Cytomegalovirus (CMV)

          Most common congenital viral infection
          ~40,000 infants per year in the U.S.
          Mild, self limiting illness
          Transmission can occur with primary infection or reactivation of virus
          40% risk of transmission in primary infection
          Studies suggest increased risk of transmission later in pregnancy
          However, more severe sequalae associated with earlier acquisition

Clinical Manifestations:

          90% are asymptomatic at birth!
          Up to 15% develop symptoms later, notably sensorineural hearing loss
          Symptomatic infection
          SGA, HSM, petechiae, jaundice, chorioretinitis, periventricular calcifications, neurological deficits
          >80% develop long term complications
          Hearing loss, vision impairment, developmental delay
Cytomegalovirus CMV Infection in Newborn. Transmission of CMV Infection from Mother to Baby
Massive ventricle Enlargement 


          Maternal IgG shows only past infection
          Infection common – this is useless
          Viral isolation from urine or saliva in 1st 3weeks of life
          Afterwards may represent post-natal infection
          Viral load and DNA copies can be assessed by PCR
          Less useful for diagnosis, but helps in following viral activity in patient
          Serologies not helpful given high antibody in population


          Ganciclovir is given for the duration of 6wks in symptomatic infants
          Studies show improvement or no progression of hearing loss at 6mos
          No other outcomes evaluated (development, etc.)
          Neutropenia often leads to cessation of therapy
          Treatment currently not recommended in asymptomatic infants due to side effects
          Area of active research to include use of valgancyclovir, treating asx patients, etc.

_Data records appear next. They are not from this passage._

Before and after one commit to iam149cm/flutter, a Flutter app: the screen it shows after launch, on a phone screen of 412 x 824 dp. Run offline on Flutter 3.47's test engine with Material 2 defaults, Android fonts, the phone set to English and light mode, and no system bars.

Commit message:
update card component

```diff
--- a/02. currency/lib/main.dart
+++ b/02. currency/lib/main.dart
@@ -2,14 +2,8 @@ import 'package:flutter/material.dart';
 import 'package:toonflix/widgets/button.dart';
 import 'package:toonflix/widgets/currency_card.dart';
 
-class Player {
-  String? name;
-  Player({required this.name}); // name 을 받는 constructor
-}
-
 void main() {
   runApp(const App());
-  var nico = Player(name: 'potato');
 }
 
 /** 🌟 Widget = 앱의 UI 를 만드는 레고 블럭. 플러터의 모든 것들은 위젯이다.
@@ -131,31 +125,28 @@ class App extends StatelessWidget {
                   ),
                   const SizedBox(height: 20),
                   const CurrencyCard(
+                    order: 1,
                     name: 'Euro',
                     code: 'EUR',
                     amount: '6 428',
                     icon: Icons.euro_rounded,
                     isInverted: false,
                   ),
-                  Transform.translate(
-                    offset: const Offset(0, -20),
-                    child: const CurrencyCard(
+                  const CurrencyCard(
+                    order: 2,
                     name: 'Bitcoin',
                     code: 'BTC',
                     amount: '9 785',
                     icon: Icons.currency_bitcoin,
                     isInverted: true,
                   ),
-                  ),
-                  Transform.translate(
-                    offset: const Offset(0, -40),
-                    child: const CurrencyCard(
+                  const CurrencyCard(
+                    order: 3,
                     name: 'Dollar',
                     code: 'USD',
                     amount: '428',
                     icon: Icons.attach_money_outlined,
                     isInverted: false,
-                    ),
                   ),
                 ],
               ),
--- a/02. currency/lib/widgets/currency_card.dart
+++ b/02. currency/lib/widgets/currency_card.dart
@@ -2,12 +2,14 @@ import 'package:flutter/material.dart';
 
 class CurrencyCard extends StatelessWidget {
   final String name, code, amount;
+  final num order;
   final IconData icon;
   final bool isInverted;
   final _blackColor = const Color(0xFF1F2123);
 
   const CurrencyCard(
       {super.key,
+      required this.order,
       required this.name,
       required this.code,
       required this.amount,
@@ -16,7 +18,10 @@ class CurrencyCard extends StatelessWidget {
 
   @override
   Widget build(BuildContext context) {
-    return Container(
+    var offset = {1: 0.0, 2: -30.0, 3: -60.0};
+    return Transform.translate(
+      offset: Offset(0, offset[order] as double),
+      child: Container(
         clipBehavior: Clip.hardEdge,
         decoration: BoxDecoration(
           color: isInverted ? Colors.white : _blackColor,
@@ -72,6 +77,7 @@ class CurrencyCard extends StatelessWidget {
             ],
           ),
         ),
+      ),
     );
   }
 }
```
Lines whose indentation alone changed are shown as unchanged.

Post a Comment Blogger

Post Your Reply and Give Your Opinion About the Post